On Friday, March 27, a jury in the U.S. District Court of South Dakota ruled against Vern R. Traversie, a legally blind Lakota elder from South Dakota’s Cheyenne River Sioux Reservation. Traversie, 72, brought suit against Rapid City Regional Hospital over civil rights violations, battery and emotional distress that he said took place while he was a patient at the hospital in 2011.
Traversie underwent double-bypass heart surgery in Rapid City on August 26, 2011 and was discharged on September 8. While in the hospital, he said he suffered abuse at the hands of a male nurse who, when he asked for additional medication, assaulted him and shouted racial slurs. He also said he believes someone carved deep wounds into his abdomen that appear to be the letters “KKK.”
On July 16, 2012, a team of tribal attorneys filed a lawsuit on Traversie’s behalf against Rapid City Regional Hospital, Regional Health Inc., Regional Health Physicians Inc., and John and Jane Does Nos. 1-100 in the United States District Court, District of South Dakota, Western Division. The complaint stated that the “Plaintiff suffered severe physical and emotional trauma as a result of acts and omissions that took place while he was under the care and supervision of the Rapid City Regional Hospital.”
In the lawsuit, Traversie asked for punitive and compensatory damages. And in a September 2014 ruling, U.S. District Court Chief Judge Jeffrey L. Viken cleared the way for the Cheyenne River Lakota elder’s case to go to trial.

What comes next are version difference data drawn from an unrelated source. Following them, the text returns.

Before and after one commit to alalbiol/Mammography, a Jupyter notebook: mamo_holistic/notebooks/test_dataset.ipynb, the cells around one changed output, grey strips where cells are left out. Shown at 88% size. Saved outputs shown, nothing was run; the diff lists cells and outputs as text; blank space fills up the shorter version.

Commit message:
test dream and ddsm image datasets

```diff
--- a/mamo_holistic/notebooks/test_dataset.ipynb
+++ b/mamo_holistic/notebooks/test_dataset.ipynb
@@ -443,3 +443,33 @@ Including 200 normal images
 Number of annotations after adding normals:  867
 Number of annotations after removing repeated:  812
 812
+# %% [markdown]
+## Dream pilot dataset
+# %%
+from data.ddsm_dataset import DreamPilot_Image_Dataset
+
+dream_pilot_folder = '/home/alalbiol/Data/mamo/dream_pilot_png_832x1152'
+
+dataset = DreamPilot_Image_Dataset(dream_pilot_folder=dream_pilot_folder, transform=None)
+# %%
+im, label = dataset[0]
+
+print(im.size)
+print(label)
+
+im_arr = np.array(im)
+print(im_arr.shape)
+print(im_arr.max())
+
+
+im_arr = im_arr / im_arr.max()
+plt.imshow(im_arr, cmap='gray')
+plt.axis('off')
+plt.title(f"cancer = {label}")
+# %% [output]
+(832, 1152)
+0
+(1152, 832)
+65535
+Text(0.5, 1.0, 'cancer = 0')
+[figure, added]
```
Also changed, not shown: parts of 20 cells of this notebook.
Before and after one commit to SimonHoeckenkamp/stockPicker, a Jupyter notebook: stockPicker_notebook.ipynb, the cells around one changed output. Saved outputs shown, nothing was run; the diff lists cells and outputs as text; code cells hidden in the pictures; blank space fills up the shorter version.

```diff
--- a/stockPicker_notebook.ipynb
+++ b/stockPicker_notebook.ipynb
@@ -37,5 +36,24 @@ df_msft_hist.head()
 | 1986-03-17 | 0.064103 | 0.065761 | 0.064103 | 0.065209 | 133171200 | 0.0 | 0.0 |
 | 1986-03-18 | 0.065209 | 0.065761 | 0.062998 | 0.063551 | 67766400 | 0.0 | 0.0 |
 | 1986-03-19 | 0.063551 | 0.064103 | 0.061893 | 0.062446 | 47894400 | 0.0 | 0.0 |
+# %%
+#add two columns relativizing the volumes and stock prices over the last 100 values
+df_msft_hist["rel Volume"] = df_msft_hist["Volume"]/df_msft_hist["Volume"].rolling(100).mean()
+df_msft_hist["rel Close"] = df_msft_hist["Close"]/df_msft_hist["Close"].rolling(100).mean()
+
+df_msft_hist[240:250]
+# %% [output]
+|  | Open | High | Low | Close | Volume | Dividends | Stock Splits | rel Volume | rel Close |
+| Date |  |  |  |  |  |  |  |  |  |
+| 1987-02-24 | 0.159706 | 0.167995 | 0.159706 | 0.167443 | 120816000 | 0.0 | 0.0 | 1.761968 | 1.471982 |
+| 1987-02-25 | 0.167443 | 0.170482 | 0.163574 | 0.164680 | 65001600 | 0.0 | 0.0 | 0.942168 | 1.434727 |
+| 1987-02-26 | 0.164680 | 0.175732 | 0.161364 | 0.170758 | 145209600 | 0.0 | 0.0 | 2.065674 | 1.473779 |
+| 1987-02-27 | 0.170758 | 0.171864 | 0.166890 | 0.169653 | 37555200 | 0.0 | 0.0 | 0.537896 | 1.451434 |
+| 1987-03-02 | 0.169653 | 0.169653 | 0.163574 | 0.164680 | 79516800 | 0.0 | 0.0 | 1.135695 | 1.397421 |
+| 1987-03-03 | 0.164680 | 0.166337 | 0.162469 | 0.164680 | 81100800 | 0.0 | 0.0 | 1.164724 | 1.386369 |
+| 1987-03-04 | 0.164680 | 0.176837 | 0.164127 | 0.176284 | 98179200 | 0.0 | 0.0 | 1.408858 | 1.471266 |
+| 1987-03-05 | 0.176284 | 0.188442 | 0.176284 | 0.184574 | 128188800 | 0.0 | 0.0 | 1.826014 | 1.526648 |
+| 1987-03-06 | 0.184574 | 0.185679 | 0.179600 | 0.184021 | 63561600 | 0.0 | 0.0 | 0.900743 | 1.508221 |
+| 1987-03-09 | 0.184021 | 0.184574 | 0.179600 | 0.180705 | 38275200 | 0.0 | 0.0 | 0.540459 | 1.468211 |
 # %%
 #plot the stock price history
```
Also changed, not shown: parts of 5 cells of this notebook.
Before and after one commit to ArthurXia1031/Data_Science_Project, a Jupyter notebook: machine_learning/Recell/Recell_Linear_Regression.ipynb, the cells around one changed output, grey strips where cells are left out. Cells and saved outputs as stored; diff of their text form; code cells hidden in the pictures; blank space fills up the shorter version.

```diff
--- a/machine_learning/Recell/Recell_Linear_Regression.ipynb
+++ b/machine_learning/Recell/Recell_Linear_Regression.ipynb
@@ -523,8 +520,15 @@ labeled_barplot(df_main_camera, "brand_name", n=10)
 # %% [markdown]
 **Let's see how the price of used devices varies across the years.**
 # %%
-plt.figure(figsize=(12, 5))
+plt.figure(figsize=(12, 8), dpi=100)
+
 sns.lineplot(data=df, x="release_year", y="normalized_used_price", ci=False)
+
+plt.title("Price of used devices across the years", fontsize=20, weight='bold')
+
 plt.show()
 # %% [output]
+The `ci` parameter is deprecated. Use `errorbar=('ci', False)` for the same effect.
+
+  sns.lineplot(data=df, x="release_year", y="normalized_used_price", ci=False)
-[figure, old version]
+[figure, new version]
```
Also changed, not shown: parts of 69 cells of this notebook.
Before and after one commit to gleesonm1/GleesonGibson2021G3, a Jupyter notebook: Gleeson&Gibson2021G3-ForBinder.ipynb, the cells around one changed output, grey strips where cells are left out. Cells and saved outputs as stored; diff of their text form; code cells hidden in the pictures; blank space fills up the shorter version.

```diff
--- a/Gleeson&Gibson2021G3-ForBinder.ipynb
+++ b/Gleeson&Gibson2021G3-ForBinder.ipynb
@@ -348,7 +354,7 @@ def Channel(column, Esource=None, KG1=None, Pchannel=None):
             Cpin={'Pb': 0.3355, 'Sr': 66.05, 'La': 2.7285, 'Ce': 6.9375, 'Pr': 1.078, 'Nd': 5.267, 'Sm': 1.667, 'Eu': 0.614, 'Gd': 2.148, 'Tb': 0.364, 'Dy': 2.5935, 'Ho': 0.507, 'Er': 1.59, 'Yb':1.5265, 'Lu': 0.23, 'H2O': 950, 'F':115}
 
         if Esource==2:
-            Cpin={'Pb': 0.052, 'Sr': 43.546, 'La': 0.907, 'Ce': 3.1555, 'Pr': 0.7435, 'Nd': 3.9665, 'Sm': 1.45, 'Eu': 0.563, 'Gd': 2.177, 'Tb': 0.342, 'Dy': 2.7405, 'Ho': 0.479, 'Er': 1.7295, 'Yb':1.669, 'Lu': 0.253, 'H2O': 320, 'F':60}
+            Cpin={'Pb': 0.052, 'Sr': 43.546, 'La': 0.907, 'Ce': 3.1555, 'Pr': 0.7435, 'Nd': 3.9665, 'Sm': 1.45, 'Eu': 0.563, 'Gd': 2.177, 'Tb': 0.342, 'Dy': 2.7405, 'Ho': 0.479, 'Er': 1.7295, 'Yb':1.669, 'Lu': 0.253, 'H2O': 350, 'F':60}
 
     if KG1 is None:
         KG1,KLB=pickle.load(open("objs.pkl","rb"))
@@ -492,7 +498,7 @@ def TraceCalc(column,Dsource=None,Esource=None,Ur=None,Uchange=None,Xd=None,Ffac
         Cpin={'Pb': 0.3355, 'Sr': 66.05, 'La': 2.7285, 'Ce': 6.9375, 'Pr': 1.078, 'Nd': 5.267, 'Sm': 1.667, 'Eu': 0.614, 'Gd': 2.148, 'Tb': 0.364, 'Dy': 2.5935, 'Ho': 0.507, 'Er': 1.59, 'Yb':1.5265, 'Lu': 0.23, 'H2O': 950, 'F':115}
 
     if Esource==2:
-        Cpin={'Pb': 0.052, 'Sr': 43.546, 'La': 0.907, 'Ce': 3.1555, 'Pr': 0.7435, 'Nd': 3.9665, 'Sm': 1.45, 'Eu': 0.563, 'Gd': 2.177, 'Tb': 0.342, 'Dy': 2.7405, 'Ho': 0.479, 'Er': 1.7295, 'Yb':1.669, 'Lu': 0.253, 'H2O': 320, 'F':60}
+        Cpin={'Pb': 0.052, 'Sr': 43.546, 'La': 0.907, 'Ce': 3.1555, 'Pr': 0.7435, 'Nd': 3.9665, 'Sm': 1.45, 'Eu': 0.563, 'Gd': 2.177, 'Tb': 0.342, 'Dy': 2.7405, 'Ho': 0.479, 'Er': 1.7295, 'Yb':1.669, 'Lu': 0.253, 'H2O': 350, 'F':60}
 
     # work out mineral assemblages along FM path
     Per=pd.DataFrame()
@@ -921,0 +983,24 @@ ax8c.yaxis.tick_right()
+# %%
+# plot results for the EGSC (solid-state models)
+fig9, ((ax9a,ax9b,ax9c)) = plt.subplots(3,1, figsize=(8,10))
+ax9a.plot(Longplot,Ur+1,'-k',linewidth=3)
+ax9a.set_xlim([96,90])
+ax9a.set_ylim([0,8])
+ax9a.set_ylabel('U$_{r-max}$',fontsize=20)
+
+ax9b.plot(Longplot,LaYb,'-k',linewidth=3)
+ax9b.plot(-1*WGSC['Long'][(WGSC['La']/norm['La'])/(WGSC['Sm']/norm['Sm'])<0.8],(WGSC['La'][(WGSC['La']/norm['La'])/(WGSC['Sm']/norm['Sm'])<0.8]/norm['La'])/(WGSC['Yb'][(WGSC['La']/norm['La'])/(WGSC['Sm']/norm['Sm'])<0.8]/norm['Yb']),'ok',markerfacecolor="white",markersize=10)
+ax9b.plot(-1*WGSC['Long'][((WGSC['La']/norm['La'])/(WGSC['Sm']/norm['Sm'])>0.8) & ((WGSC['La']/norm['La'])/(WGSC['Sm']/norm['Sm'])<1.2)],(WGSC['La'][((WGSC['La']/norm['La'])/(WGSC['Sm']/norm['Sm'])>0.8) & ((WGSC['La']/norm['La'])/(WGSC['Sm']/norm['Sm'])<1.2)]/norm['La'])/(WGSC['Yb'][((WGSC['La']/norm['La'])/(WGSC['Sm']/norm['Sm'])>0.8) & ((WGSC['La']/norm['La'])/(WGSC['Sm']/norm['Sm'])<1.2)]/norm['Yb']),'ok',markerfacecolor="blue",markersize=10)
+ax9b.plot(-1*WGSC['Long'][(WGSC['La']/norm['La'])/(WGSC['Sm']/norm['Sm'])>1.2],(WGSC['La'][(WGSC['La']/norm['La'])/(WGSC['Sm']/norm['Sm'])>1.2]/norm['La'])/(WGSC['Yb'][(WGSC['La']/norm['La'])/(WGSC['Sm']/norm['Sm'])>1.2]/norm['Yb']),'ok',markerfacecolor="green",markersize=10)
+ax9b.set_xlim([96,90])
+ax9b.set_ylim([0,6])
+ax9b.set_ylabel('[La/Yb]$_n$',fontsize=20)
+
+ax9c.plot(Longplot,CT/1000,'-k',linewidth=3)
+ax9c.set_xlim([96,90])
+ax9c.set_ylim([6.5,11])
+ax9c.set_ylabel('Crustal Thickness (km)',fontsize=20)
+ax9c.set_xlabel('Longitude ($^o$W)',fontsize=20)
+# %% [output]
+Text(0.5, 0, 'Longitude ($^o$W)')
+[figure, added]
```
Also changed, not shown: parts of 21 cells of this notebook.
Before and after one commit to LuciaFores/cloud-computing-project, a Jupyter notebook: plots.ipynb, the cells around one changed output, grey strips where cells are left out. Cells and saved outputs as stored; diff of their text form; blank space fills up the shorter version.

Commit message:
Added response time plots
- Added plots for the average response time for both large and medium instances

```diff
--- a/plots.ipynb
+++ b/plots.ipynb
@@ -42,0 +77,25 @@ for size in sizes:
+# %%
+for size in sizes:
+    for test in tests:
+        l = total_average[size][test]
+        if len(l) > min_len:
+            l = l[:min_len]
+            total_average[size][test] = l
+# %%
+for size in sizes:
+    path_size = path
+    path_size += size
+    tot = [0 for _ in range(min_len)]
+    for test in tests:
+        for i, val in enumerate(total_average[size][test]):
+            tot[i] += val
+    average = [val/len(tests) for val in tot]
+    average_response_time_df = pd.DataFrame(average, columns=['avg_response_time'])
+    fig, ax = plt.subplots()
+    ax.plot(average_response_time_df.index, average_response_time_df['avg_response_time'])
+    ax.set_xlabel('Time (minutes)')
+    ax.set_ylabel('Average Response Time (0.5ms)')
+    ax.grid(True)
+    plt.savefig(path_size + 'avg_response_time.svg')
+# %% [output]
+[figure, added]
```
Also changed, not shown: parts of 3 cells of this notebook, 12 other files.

That trial started Monday, March 23, and jury deliberations began Thursday afternoon. According to the Rapid City Journal, the 11-member jury reached a unanimous verdict before 2 p.m. on Friday.
In the wake of the decision, Traversie thanked the jurors and the U.S. District Court of South Dakota for giving him the opportunity to tell his story.
“For me, this is a victory in itself,” he said. “I shared my story about what happened to me while I was a patient at Rapid City Regional Hospital for one reason: to make sure that no other American Indian is treated in an uncaring way. I believe, because I stood up for justice, powerful institutions in Rapid City have learned that American Indians have a voice, and we are not afraid to call for justice.”
Traversie said his case is part of a much larger fight for the rights of Native people in South Dakota.
“It’s one part of the long-standing struggle for the dignity and respect that American Indian men, women and children in South Dakota deserve, just like anybody else,” he explained in a statement. “We are asking for nothing more than what most people take for granted: human rights.”
In a 2014 interview, Traversie told ICTMN that his story is about truth, justice and reconciliation. He also said that his saving grace through this three-and-a-half-year ordeal has been prayer and the support of both Native and non-Native people from around the country. On Friday, he echoed that sentiment.
“Today I thank everyone who supported me in this fight for justice,” he said, “and I thank my God that I am alive to do what I can for my people.”
Traversie is represented by Galanda Broadman, a Pacific Northwest-based law firm that specializes in litigation, business matters and regulatory disputes that affect Indian country, and Chase Iron Eyes of Bismarck, North Dakota.